Our World was a two-and-a half hour TV extravaganza in black and white. It featured creative artists from 19 nations. They appeared in separate segments representing their native countries. Renowned Spanish painter Pablo Picasso appeared on the broadcast, as did American born Greek opera singer Maria Callas. Canada's contribution featured a CBC TV interview with Marshall McLuhan in a control room in Toronto. Later segments were broadcast from a ranch in Ghost Lake, Alberta and a beach in Vancouver's Point Grey district.
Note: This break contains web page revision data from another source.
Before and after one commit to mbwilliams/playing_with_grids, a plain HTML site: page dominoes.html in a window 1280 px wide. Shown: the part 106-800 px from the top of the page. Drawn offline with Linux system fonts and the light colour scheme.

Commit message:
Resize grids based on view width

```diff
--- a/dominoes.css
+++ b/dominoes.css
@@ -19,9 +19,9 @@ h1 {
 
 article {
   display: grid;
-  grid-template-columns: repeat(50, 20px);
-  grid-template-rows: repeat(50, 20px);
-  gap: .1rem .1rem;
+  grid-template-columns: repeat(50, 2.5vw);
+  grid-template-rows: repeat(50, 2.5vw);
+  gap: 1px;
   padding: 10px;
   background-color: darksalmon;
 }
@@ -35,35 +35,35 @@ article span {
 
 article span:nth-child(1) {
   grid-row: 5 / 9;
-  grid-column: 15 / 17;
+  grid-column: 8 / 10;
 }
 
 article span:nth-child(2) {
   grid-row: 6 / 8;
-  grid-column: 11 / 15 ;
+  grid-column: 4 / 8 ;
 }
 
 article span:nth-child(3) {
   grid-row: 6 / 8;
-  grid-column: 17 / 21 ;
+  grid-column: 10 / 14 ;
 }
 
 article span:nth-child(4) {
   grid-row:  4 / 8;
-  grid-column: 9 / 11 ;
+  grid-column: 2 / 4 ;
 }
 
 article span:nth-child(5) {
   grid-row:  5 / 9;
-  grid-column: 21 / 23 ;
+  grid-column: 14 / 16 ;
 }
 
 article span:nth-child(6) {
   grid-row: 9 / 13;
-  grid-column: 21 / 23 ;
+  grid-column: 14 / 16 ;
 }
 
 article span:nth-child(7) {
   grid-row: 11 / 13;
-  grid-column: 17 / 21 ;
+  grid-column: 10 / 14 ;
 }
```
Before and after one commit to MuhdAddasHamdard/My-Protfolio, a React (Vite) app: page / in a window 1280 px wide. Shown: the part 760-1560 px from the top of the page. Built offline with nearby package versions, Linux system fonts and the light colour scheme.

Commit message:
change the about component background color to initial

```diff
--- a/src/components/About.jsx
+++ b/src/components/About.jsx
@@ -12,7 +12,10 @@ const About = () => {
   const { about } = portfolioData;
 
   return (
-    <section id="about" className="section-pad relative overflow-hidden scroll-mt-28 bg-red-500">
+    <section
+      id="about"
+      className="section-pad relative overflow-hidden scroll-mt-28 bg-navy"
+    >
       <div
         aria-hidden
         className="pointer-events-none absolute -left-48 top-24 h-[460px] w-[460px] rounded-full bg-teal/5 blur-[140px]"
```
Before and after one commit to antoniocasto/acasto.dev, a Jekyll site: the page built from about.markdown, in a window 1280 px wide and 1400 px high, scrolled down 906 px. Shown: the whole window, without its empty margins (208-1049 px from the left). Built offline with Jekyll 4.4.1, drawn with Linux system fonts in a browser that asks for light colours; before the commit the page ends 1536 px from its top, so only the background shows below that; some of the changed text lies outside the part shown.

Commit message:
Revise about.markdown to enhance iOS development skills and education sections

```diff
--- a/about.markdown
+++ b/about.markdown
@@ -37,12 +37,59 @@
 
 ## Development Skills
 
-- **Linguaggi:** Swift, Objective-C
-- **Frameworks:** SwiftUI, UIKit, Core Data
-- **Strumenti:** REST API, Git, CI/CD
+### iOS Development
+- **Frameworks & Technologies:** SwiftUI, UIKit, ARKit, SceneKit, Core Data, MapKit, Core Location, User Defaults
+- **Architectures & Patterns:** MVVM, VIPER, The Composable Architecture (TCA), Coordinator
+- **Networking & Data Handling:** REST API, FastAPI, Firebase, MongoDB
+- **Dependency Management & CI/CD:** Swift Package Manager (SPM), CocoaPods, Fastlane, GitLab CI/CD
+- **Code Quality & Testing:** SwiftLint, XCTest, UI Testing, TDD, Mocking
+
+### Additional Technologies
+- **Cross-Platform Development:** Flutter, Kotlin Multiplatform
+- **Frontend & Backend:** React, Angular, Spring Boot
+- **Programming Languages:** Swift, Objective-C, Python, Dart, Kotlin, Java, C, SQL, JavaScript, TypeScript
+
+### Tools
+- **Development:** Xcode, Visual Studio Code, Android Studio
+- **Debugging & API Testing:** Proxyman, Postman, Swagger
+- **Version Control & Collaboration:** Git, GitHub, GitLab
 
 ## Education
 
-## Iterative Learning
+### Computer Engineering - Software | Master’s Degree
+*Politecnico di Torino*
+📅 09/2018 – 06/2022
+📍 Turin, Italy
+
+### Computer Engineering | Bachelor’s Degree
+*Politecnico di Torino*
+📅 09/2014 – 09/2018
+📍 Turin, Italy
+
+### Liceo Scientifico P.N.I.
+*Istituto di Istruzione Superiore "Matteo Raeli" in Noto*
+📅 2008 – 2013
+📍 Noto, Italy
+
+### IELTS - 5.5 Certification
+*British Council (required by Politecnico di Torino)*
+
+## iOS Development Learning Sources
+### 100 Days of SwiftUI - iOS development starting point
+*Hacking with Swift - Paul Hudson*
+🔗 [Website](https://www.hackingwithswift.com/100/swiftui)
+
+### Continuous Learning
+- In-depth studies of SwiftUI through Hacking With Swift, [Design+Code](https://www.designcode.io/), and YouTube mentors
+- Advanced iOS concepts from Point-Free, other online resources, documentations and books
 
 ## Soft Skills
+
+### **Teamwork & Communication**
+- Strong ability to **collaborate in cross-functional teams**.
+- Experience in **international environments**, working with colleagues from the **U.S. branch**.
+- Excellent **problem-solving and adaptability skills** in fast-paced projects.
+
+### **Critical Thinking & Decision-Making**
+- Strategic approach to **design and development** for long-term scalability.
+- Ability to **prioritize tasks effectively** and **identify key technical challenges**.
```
Each country used its own announcers, and interpreters offered voice over a translations when the original sound differed from that country's native language. Fourteen countries took part in the production of the show. All segments of Our World were required to be live, and use of videotape or film was prohibited. The opening credits were complemented by an Our World theme song, performed by the Vienna Boys Choir in 22 different languages.
To understand the motivation behind Our World, it's important to understand the tenor of the times. Although Our World was broadcast during the height of the Vietnam War, it was intended to be an apolitical event. No politician or head of state was allowed to participate. Unfortunately, just four days before the broadcast, the Eastern bloc countries, following the lead of the Soviet Union, pulled out of the broadcast. This was to protest the Western response to the recent Six-Day Arab-Israeli War (June 5-10, 1967).
The U.S. contribution to Our World included a segment about a New Jersey conference between American president Lyndon Johnson and Soviet premier Alexei Kosygin, but the two politicians were not shown to viewers. The house where the conference took place was televised instead.
In an effort to send out a positive message, the Beatles performed a new song called "All You Need is Love" from a crowded Studio Two at the Abbey Road Studios in London. John Lennon had written the song especially for the occasion and the Beatles agreed to perform it as representatives of the United Kingdom. The Fab Four invited other British singers and musicians to the event, including Eric Clapton, members of the Rolling Stones and Marianne Faithful.
|The Beatles at a press conference for Our World|
|The Beatles performing "All You Need is Love" on Our World|
SOURCES: WBUR Cognoscenti, "50 Years On, Remembering The 'Our World' Broadcast And What it Means Today,"by Judy Wittes Schlack, June 26, 2017; The Beatles Bible website (www.beatles bible.com; Wikipedia